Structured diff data
■ ■ ■

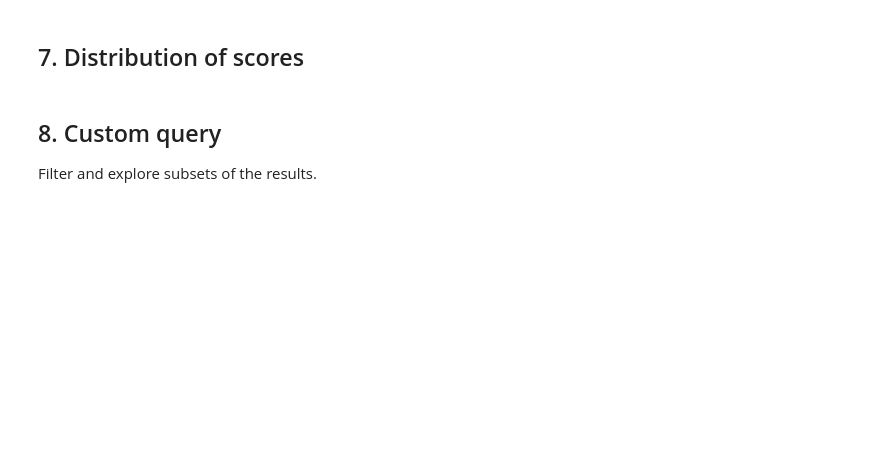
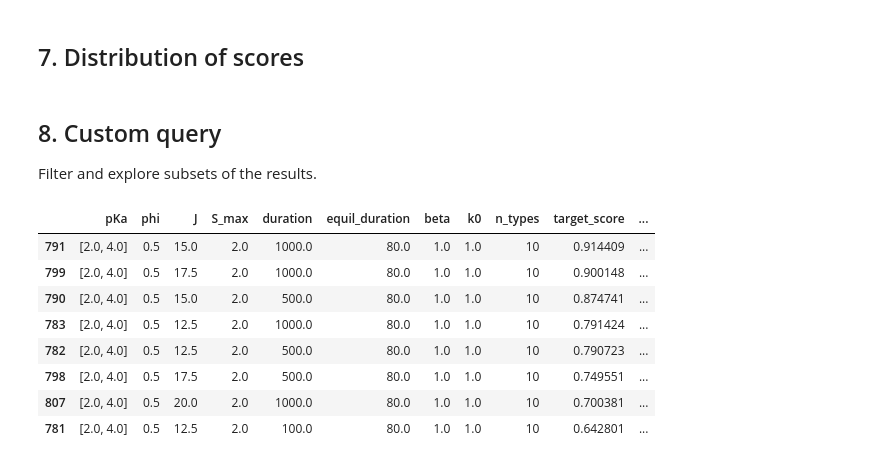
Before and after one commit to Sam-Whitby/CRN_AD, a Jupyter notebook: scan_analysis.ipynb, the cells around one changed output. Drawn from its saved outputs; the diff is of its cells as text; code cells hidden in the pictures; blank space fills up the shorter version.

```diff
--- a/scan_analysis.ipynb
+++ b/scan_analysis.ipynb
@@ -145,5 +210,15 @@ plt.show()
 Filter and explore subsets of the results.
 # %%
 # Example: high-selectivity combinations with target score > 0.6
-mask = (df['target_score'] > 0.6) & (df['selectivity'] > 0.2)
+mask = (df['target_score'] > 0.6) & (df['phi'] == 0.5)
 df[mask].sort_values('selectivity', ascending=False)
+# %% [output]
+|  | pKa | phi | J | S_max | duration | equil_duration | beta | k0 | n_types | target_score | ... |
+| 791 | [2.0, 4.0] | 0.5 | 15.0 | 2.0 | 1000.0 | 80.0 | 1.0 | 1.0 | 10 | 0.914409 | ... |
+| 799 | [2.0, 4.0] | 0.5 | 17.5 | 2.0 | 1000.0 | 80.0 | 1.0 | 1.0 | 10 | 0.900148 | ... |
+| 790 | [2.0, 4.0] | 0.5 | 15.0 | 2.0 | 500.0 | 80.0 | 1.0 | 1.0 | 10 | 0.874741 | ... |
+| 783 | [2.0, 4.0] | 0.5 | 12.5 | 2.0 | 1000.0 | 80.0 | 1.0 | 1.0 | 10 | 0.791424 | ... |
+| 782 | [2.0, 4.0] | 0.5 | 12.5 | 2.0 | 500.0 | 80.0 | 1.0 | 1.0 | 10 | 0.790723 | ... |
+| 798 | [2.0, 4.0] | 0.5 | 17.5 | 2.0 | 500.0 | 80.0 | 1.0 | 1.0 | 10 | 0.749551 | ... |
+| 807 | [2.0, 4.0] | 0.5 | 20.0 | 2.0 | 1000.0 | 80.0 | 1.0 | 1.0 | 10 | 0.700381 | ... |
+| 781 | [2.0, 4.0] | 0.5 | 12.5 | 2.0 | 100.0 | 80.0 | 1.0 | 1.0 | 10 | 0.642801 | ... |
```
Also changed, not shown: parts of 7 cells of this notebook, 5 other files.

■ ■ ■

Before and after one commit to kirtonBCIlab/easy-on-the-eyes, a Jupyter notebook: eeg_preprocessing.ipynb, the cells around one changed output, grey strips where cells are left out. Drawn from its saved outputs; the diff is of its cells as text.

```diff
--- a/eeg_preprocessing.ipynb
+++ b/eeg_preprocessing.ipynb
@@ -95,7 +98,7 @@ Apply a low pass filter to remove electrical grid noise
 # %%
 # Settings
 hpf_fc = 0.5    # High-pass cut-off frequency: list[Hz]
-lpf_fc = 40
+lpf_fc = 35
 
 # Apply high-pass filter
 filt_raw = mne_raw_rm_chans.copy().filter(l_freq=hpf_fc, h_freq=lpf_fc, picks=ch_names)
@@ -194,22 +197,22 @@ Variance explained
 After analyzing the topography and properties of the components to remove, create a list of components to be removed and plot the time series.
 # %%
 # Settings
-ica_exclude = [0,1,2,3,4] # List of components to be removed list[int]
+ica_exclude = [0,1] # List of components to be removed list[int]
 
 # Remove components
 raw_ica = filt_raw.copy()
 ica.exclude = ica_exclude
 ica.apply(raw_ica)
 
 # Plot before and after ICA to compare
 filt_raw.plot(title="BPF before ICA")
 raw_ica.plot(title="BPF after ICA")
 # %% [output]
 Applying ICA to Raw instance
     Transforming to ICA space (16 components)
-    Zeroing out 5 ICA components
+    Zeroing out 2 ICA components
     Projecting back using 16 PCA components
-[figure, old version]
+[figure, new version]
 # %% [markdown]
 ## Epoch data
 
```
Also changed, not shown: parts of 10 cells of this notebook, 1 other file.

■ ■ ■

**WHAT YOU NEED TO DO**
Tally the lines of the records that contain the word "components", then give only the tally.

**PROBLEM SOLUTION**
8